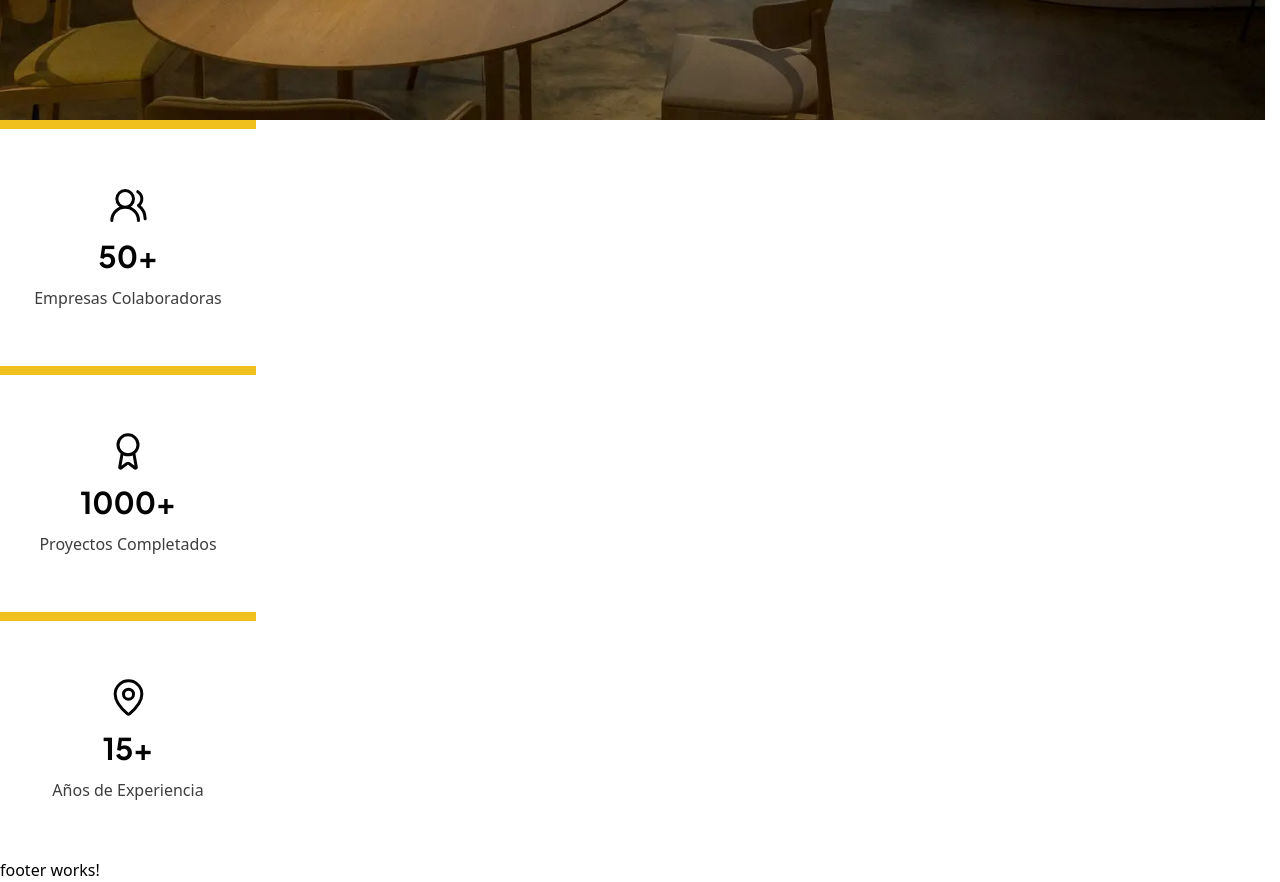
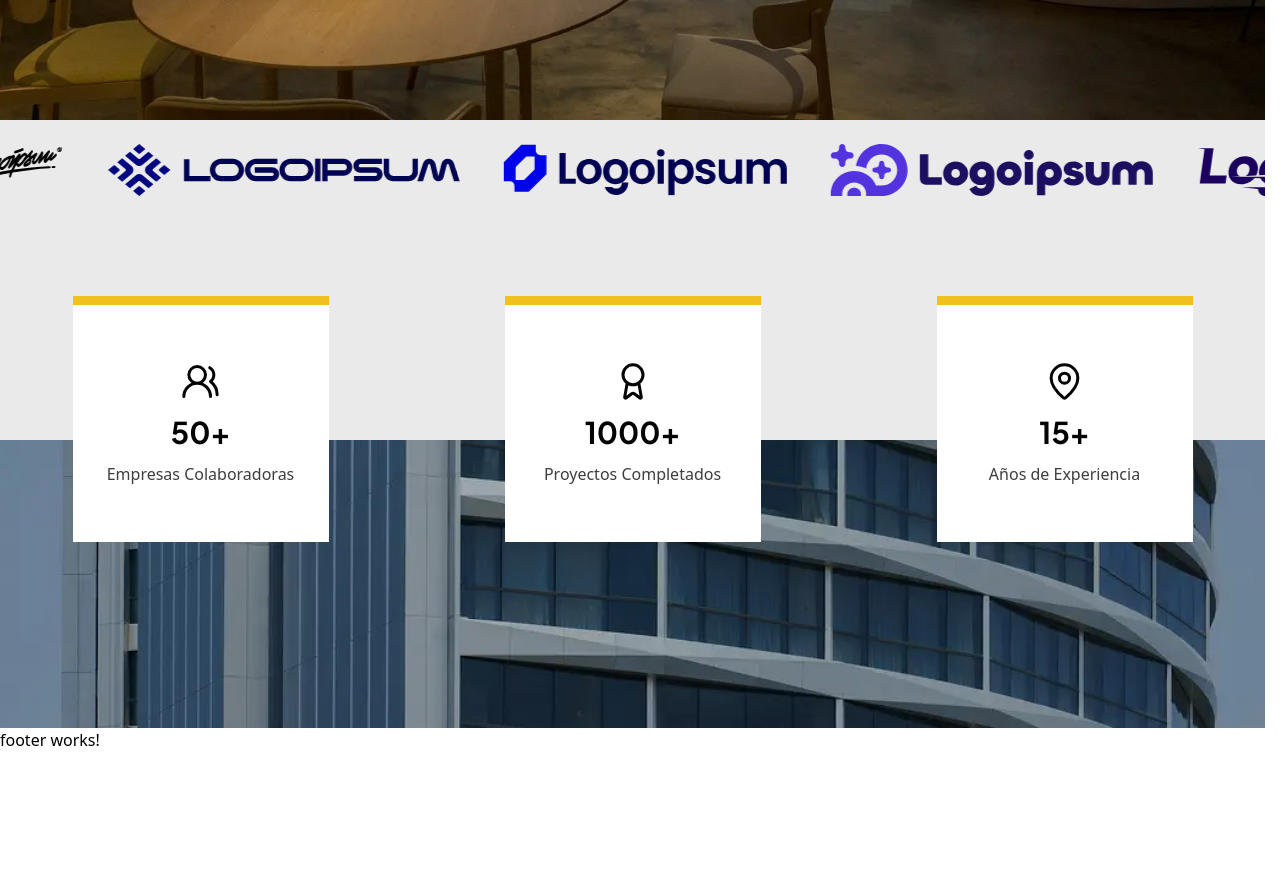
Before and after one commit to hdhdhdhdxd/CleanFix-SummerCamp2025, an Angular app in the folder CleanFix-frontend/: page /home in a window 1280 px wide. Shown: the part 680-1562 px from the top of the page. After the commit the page ends 1432 px from the top, so only its background shows below. Built offline with nearby package versions, Linux system fonts and the light colour scheme; a web font is replaced by a local one.

Commit message:
feat: integra el componente Brands en la página de inicio

```diff
--- a/CleanFix-frontend/src/app/ui/pages/home/home.html
+++ b/CleanFix-frontend/src/app/ui/pages/home/home.html
@@ -1,6 +1,11 @@
 <app-hero />
-<section>
-  <app-card-info title="Empresas Colaboradoras" [value]="50" svgPath="/svg/users.svg" />
-  <app-card-info title="Proyectos Completados" [value]="1000" svgPath="/svg/award.svg" />
-  <app-card-info title="Años de Experiencia" [value]="15" svgPath="/svg/map-pin.svg" />
+
+<app-brands />
+
+<section class="w-full flex justify-center *:-translate-y-1/2 bg-[url(/images/building.webp)] bg-cover bg-bottom h-72">
+  <div class="flex space-x-44">
+    <app-card-info title="Empresas Colaboradoras" [value]="50" svgPath="/svg/users.svg" />
+    <app-card-info title="Proyectos Completados" [value]="1000" svgPath="/svg/award.svg" />
+    <app-card-info title="Años de Experiencia" [value]="15" svgPath="/svg/map-pin.svg" />
+  </div>
 </section>
--- a/CleanFix-frontend/src/app/ui/pages/home/home.ts
+++ b/CleanFix-frontend/src/app/ui/pages/home/home.ts
@@ -1,10 +1,11 @@
 import { Component } from '@angular/core'
 import { CardInfo } from './components/card-info/card-info'
 import { Hero } from './components/hero/hero'
+import { Brands } from './components/brands/brands'
 
 @Component({
   selector: 'app-home',
-  imports: [Hero, CardInfo],
+  imports: [Hero, CardInfo, Brands],
   templateUrl: './home.html',
 })
 export class Home {}
```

====

## WORK REQUIRED:
Each line of the entries that contains "pages" counts once; state the total as a bare number.

## SOLUTION:
4